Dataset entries
_ _ _

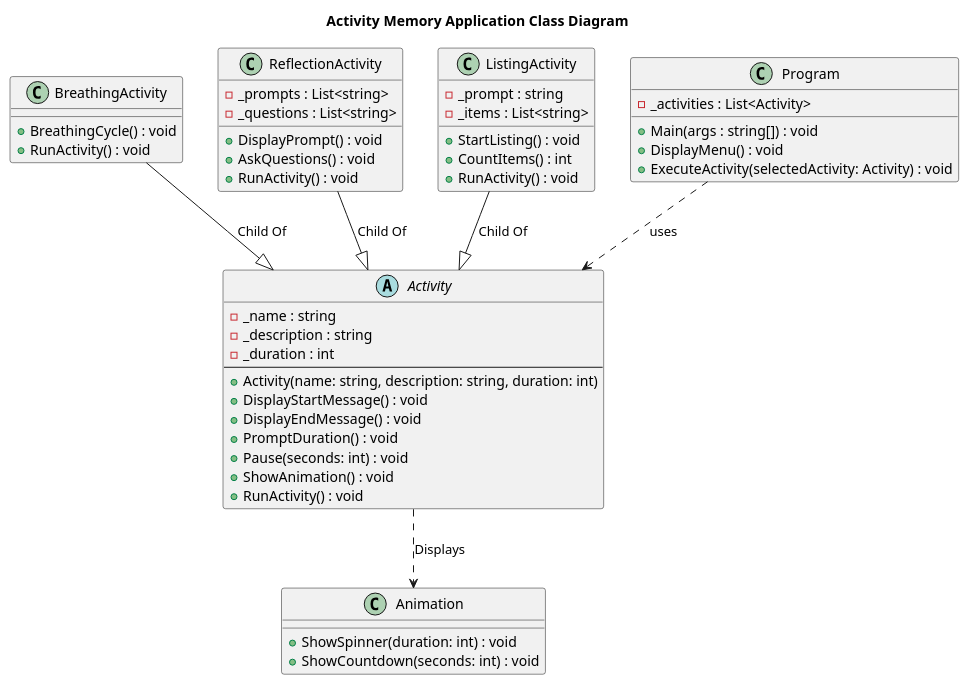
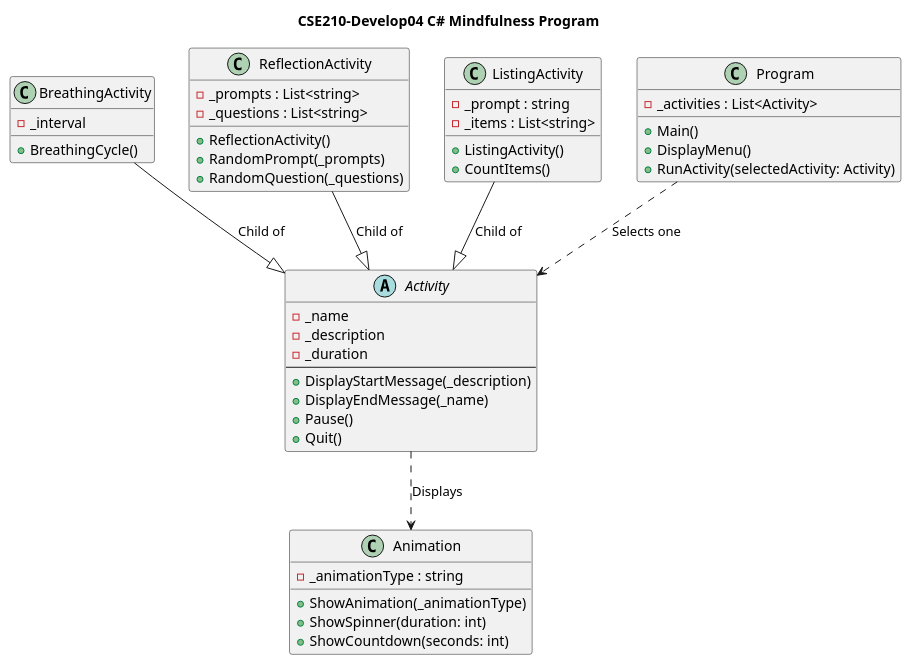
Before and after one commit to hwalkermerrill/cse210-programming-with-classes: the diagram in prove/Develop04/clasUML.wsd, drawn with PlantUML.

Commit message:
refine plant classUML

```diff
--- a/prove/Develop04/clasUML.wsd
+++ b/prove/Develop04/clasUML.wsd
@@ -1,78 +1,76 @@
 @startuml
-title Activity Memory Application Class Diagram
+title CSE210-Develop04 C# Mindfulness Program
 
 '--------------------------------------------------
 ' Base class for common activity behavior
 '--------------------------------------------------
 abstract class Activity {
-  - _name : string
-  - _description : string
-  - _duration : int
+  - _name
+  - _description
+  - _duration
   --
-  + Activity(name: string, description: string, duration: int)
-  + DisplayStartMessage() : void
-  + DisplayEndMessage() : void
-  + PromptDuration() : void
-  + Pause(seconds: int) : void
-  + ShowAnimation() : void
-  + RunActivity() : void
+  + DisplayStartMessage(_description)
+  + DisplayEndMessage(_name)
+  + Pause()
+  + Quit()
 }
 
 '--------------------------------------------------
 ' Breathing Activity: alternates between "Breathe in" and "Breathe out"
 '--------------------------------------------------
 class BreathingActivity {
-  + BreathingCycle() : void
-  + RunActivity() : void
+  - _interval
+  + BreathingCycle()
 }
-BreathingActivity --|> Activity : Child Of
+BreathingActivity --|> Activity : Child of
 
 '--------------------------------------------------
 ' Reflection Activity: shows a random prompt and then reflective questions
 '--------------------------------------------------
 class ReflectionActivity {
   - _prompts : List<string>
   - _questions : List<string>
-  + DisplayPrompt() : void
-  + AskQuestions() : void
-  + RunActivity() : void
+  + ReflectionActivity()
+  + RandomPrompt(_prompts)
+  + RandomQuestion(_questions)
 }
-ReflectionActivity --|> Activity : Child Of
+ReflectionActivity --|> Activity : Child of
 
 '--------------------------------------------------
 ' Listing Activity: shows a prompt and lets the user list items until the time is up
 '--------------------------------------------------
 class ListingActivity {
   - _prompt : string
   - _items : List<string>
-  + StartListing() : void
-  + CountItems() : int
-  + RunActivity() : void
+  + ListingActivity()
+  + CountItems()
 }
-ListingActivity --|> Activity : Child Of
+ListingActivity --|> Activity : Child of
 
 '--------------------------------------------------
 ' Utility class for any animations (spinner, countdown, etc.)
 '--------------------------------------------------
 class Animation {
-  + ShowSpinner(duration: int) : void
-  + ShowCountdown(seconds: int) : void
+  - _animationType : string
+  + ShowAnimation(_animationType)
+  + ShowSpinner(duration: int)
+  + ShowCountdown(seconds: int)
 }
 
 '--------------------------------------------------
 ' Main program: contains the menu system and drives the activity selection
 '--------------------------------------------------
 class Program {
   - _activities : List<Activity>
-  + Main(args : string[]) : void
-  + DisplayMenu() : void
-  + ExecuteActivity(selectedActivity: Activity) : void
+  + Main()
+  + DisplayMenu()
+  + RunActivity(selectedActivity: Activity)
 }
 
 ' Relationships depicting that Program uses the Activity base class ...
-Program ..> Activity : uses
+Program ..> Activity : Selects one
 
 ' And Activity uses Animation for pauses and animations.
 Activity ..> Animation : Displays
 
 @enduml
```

_ _ _

What is expected: Every line in the data that holds the string "Main" should be copied.

Response area:
 ' Main program: contains the menu system and drives the activity selection
-  + Main(args : string[]) : void
+  + Main()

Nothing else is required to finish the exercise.